Throughout the novella London uses various figurative language techniques to portray Buck’s gain of knowledge of the wild. From the beginning of the novella Buck’s life is easy and calm, then when he is forced to become a sled dog he is disorientated and is confused to what is happening. He progressively learns more things about the real world and starts to understand it. At the start of the ...view middle of the document...
”. Buck progresses from a tame house dog to a wild beast, taking steps along the way, overcoming challenges. He overcomes the challenge of the overwhelming wild and masters his environment.
Spitz, a mean ruthless dog, is bulling Buck and the other sled dogs into doing what he wants them to do, Buck builds up the courage to face Spitz. Buck returns to a primitive state and lashes out like the beast within him to teach Spitz a lesson. When Buck first meats Spitz he doesn’t have the strength to face him but eventually Buck shows his cunning, London demonstrates Buck’s hatred for Spitz when he writes "But when he was at last unearthed, and Spitz flew at him to punish him, Buck flew, with equal rage, in between.”. London demonstrates that Buck isn’t giving up without a fight and by using his head he can win, this is show when he writes "He fought by instinct, but he could fight by head as well.”. London uses short sentences to communicate that the fight is serious, this is demonstrated when he writes "In a flash Buck knew it. The time had come. It was to the death.”. Similes are used to describe how much Buck hates being thrown into the real world so suddenly. This is demonstrated when London writes "Buck's first day on the Dyea beach was like a nightmare.”. Buck gains knowledge and understanding of how the wild works throughout the novella until he returns to his primeval state and is free. From the beginning of the novella Buck changes from a calm house dog to a aggressive wild beast at his primeval state.
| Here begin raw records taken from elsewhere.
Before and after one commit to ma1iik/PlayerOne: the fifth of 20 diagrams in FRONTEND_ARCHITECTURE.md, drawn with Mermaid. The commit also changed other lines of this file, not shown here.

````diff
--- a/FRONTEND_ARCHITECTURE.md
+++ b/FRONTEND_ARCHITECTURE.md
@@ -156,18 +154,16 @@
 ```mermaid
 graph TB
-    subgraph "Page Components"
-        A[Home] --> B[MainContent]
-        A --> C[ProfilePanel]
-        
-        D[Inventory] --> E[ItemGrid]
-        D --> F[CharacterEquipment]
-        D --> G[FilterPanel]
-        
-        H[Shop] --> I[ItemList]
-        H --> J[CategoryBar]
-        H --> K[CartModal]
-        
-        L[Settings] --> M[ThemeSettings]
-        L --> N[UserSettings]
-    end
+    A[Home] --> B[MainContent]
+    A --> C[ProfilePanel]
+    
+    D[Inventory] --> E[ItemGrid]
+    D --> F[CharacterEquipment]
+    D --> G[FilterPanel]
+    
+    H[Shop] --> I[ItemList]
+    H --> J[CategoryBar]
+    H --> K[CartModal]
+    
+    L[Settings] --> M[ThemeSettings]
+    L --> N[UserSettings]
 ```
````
Ultimately Buck significantly transforms from a tame house dog to a wild beast, adapting to his environment. London uses a diverse amount of literary techniques like figurative language and metaphors to portray how Buck overcomes challenges of the snowy northern regions. Near the conclusion of the novella Buck becomes a beast and is the king once again. The novel The Call of the Wild helps us to realise how easy it is for someone to change character and mind set. It also helps the reader to understand that there is a beast inside all of us and we can choose to show it or not and to be resilient.